[Opening INPUT FOR THIS TASK section]
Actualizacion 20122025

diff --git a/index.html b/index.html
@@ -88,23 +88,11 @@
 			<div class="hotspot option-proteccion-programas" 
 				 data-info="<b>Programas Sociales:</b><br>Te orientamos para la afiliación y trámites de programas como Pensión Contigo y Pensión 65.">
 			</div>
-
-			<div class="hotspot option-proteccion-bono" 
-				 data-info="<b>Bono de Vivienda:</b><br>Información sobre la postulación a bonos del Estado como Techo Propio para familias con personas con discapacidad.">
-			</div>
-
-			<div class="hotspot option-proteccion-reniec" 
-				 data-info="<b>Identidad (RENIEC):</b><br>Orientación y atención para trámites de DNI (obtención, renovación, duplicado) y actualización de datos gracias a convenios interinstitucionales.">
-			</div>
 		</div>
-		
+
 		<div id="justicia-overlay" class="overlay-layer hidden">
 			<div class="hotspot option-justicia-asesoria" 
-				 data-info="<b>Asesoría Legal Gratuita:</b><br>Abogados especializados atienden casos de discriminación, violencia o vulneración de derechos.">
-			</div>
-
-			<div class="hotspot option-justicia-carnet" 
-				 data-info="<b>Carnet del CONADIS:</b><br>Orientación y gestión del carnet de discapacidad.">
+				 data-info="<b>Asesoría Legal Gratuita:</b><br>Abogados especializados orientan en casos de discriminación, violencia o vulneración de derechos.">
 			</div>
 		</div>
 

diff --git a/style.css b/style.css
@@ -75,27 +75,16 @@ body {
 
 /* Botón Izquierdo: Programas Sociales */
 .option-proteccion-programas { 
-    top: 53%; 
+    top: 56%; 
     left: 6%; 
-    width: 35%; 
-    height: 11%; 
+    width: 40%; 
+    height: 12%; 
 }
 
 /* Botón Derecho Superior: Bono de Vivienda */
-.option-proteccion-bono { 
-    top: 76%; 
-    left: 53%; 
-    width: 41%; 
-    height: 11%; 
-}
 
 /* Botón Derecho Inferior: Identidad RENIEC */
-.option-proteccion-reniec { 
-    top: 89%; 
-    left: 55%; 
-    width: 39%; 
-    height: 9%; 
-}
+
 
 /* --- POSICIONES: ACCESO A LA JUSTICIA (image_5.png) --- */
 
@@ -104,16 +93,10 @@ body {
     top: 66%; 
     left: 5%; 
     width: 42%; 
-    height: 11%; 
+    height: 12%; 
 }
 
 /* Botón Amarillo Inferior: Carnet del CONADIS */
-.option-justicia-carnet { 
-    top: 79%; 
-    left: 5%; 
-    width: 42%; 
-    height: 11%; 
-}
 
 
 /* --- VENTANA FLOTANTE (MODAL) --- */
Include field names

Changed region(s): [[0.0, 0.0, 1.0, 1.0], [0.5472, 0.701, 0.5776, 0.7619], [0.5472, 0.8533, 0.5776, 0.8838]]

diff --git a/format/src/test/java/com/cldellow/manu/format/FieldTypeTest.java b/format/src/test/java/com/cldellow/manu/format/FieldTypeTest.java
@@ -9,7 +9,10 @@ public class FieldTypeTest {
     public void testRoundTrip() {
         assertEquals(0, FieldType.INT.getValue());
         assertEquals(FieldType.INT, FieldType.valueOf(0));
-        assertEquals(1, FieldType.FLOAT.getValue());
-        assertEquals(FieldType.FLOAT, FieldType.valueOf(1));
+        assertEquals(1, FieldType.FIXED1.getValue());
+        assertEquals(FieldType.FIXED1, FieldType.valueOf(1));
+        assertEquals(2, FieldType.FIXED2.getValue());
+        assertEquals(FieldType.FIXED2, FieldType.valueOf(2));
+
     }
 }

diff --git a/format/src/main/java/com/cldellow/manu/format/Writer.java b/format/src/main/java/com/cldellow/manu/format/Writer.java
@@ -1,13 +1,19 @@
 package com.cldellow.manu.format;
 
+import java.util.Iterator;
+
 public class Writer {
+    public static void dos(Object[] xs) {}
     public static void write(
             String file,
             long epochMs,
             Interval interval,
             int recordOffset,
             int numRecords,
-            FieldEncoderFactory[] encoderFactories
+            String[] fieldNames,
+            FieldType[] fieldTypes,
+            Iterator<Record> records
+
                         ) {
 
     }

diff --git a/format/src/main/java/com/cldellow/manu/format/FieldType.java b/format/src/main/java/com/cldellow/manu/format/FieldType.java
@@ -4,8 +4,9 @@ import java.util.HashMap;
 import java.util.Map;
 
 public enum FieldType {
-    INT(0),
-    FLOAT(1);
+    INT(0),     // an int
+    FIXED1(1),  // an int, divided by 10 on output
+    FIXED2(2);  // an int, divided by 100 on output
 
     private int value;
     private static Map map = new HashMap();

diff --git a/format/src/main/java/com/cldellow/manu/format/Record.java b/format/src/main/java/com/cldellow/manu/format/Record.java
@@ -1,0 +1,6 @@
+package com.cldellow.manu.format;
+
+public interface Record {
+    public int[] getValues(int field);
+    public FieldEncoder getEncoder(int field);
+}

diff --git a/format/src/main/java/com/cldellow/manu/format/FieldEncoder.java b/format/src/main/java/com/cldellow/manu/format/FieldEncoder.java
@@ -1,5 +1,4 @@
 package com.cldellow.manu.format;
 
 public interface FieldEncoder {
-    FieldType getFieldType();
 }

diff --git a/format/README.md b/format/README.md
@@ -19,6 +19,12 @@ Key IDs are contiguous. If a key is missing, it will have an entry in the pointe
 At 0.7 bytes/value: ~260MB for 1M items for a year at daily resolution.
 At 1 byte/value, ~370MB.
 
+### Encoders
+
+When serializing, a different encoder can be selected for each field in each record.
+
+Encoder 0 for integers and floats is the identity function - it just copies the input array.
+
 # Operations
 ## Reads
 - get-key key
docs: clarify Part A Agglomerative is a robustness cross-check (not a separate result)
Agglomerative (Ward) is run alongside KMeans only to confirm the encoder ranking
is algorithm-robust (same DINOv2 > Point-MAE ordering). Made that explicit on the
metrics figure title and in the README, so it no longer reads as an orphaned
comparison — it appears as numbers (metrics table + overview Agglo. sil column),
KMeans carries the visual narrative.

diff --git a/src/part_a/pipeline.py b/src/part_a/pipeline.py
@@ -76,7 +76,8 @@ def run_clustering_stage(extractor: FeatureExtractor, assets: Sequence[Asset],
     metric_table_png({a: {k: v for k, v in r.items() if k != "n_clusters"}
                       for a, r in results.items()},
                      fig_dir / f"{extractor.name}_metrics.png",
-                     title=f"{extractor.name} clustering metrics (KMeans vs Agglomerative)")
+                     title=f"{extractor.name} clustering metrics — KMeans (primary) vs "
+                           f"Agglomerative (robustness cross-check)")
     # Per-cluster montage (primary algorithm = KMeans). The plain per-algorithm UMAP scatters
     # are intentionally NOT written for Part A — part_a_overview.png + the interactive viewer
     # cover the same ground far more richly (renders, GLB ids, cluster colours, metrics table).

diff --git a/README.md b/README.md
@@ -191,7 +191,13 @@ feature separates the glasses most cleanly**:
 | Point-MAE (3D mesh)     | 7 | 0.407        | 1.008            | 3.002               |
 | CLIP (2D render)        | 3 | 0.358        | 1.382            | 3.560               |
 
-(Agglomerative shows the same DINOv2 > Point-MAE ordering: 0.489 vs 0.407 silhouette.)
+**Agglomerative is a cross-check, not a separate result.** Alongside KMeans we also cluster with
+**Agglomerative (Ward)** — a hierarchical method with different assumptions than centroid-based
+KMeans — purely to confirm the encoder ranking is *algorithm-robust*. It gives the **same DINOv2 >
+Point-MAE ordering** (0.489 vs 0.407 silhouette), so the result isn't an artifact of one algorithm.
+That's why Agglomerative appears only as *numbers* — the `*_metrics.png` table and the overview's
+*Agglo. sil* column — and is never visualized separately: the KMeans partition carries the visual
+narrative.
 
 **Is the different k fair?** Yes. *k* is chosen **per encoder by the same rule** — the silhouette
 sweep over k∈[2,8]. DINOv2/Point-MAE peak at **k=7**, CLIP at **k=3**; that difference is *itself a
[Closing INPUT FOR THIS TASK section]
#### [TASK GOAL]
The expected answer is an exact copy of the lines above, beginning at the line with "KMeans carries the visual narrative." and ending at the line with "diff --git a/README.md b/README.md", with both ends in.

#### [EXERCISE RESULT]
KMeans carries the visual narrative.

diff --git a/src/part_a/pipeline.py b/src/part_a/pipeline.py
@@ -76,7 +76,8 @@ def run_clustering_stage(extractor: FeatureExtractor, assets: Sequence[Asset],
     metric_table_png({a: {k: v for k, v in r.items() if k != "n_clusters"}
                       for a, r in results.items()},
                      fig_dir / f"{extractor.name}_metrics.png",
-                     title=f"{extractor.name} clustering metrics (KMeans vs Agglomerative)")
+                     title=f"{extractor.name} clustering metrics — KMeans (primary) vs "
+                           f"Agglomerative (robustness cross-check)")
     # Per-cluster montage (primary algorithm = KMeans). The plain per-algorithm UMAP scatters
     # are intentionally NOT written for Part A — part_a_overview.png + the interactive viewer
     # cover the same ground far more richly (renders, GLB ids, cluster colours, metrics table).

diff --git a/README.md b/README.md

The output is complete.